This current property tax framework raises the cost of the clean energy transition and serves only to compete with the necessary investment in energy infrastructure that is necessary to meet our region’s needs. A partnership with elected officials, including all of you, is needed to fix this broken property tax system and we would like to add this item to the larger discussion of inequitable property taxes. This unjust property tax system has already been called out as such by some elected officials, regulators, and advocates. In fact, some PSC Commissioners have expressed major concerns about this issue.

Comments on the Proposed Office of Utility Advocate (Intro 372-2022)

This proposed bill would create a new utility advocate office within the New York City Department of Consumer and Worker Protection.

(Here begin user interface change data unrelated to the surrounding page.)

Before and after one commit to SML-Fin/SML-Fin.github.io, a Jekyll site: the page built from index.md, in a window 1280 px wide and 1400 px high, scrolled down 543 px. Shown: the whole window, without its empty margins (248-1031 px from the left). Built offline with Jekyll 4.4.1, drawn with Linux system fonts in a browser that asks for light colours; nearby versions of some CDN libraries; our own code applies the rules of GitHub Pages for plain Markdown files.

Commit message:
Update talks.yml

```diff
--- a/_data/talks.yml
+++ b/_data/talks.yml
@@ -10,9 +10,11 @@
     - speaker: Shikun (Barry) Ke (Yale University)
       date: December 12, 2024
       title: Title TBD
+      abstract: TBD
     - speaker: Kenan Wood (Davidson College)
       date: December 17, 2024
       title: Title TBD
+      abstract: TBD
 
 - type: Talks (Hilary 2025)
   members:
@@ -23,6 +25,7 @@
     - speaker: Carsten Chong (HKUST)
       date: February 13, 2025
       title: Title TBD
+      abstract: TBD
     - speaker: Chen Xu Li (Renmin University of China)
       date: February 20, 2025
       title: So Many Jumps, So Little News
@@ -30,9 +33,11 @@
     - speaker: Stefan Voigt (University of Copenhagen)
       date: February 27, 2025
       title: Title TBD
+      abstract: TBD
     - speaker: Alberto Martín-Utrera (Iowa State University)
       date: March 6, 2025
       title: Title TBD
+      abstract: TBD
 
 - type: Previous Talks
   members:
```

If the intended goal and concerns of the Council are to lower costs for customers, adding another level of government rarely achieves that goal. We also currently provide numerous reports to our regulator, including related to reliability/outages, storm preparedness, and customer service. These reports are available to the public on the New York State Department of Public Service (NYS DPS) website.

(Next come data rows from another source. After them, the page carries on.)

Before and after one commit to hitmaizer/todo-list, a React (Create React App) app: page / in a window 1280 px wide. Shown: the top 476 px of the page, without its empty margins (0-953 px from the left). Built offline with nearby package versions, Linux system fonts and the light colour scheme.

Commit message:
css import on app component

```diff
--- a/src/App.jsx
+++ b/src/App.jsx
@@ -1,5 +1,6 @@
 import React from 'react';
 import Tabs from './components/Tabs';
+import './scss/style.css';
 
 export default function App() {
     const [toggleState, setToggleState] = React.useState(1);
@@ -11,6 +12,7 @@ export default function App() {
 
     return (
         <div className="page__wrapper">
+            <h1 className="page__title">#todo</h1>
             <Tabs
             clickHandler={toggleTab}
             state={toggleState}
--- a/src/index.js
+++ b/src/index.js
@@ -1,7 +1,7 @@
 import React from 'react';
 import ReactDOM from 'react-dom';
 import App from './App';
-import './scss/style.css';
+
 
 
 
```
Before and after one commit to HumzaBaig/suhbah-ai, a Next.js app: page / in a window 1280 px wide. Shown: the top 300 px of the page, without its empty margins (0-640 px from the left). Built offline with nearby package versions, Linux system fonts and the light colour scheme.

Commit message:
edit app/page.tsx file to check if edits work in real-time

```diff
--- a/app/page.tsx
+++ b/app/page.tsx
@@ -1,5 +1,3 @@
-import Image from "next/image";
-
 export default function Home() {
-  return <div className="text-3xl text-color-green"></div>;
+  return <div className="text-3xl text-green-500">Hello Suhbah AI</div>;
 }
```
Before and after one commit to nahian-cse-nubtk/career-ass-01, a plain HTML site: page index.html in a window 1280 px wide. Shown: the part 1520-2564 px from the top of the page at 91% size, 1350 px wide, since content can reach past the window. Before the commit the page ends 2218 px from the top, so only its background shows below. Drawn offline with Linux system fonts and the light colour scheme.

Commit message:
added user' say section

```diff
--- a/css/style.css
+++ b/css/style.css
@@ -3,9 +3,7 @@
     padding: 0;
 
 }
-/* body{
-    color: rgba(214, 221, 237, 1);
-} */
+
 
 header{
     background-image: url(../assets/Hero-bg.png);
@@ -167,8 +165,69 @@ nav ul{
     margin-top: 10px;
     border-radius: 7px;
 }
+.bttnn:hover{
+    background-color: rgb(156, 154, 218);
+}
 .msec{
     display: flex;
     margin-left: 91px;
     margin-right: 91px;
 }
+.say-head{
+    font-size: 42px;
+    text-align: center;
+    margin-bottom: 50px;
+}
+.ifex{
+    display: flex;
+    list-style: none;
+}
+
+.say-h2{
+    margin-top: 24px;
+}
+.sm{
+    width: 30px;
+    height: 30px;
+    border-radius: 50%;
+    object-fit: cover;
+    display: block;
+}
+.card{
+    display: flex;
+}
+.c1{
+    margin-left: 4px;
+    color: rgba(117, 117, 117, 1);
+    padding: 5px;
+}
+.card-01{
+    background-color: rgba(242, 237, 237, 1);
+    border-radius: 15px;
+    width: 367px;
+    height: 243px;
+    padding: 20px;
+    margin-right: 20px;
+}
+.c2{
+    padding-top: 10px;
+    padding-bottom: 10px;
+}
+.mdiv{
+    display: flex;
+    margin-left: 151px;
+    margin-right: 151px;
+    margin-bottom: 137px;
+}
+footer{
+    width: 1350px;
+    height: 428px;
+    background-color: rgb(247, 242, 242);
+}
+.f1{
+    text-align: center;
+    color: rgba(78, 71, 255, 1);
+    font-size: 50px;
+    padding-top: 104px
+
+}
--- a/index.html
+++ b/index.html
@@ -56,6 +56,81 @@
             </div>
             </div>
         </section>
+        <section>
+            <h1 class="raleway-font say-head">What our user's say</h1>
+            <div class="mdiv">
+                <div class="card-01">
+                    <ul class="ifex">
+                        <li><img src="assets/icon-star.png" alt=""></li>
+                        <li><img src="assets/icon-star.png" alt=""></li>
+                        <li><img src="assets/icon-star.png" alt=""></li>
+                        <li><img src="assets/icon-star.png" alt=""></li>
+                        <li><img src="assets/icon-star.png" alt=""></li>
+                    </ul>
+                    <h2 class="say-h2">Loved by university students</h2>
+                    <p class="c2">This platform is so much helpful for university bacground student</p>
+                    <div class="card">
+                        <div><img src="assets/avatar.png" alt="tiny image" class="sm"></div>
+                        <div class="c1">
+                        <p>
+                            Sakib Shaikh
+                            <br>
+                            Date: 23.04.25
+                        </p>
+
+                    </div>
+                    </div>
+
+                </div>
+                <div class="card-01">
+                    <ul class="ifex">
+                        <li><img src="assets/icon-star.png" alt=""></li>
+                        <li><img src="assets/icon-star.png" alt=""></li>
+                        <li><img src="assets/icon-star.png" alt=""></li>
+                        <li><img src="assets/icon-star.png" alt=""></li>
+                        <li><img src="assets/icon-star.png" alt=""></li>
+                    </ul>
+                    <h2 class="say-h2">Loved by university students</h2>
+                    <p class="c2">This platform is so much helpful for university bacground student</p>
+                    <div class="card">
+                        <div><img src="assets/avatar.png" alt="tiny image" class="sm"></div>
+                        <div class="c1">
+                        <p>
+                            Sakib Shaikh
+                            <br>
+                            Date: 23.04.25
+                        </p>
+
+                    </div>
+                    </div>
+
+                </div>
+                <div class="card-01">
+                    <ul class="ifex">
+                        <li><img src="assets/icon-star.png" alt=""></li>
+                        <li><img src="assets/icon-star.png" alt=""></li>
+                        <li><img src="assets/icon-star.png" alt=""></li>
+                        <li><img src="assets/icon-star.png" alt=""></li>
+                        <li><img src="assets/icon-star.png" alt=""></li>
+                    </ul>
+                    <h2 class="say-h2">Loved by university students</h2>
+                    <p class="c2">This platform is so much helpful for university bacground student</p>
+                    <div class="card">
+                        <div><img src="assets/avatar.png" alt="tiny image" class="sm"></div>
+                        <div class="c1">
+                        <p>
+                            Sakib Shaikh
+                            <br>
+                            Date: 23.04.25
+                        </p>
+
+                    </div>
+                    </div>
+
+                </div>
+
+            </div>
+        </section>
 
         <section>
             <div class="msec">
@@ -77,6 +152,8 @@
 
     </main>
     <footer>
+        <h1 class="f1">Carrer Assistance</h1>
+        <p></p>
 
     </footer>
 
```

This proposed department seems duplicative and unnecessary considering the numerous entities whose mission it is to represent customers’ interests in utility matters: the NYS DPS’s Office of Consumer Policy and Consumer Services, the Utility Intervention Unit within the Department of State, the Office of the Attorney General, the statewide Special Counsel for ratepayer protection within the NYS DPS, in addition to not-for-profit entities focused on smaller customers such as PULP, among others. Of note, the Mayor’s Office of Climate and Environmental Justice works closely on utility issues and represents the City’s interests in our rate cases. Creation of another office would be an additional cost that would be unlikely to yield any significant impact on customer rates considering that consumers are strongly represented by these entities. In fact, a very similar proposal has been vetoed repeatedly in the state legislature for the above-stated reasons.

As an alternative to creating a new office of utility advocate, the Council should focus on meaningful ways to reduce the costs to customers. The elephant in the room here is property taxes and the overall cost of doing business in New York City. Other charges and fees, such as revocable consents and permits continue to increase and drive up the cost of providing our essential services. As just one example, we pay $1,500 annually for each communication device on City poles we use to transmit information to our smart meters. We then pay property taxes on those very same devices—so New Yorkers are paying twice.

Also, the delays we experience every day to do the work we need to maintain our infrastructure is often slowed down by many processes, this includes our “public improvement” work. We would welcome a city process for identifying and working with us and other interested stakeholders on these added costs, fees, etc., that could provide real relief from upward pressure on customer bills.

Notwithstanding our concerns about duplicative entities working in the same space, should the legislation become law, we would coordinate with the new department as needed.

And finally, we need to ensure we all understand that policies to accelerate our transition off fossil fuels require building out the electric grid, e.g., Local Law 154 (ban on new gas connections). If we want to “electrify everything,” and customer outages are considered unacceptable, it is ignoring reality to state that our investment plan rate filing is not necessary or it’s just to enrich our shareholders. We would like to and need to find a common understanding of this important point. I should add anyone can join the rate case as an intervenor, and the NYS PSC has held multiple public statement hearings on this topic.

We look forward to working with the Council and other stakeholders on this important topic and are happy to answer any questions you may have.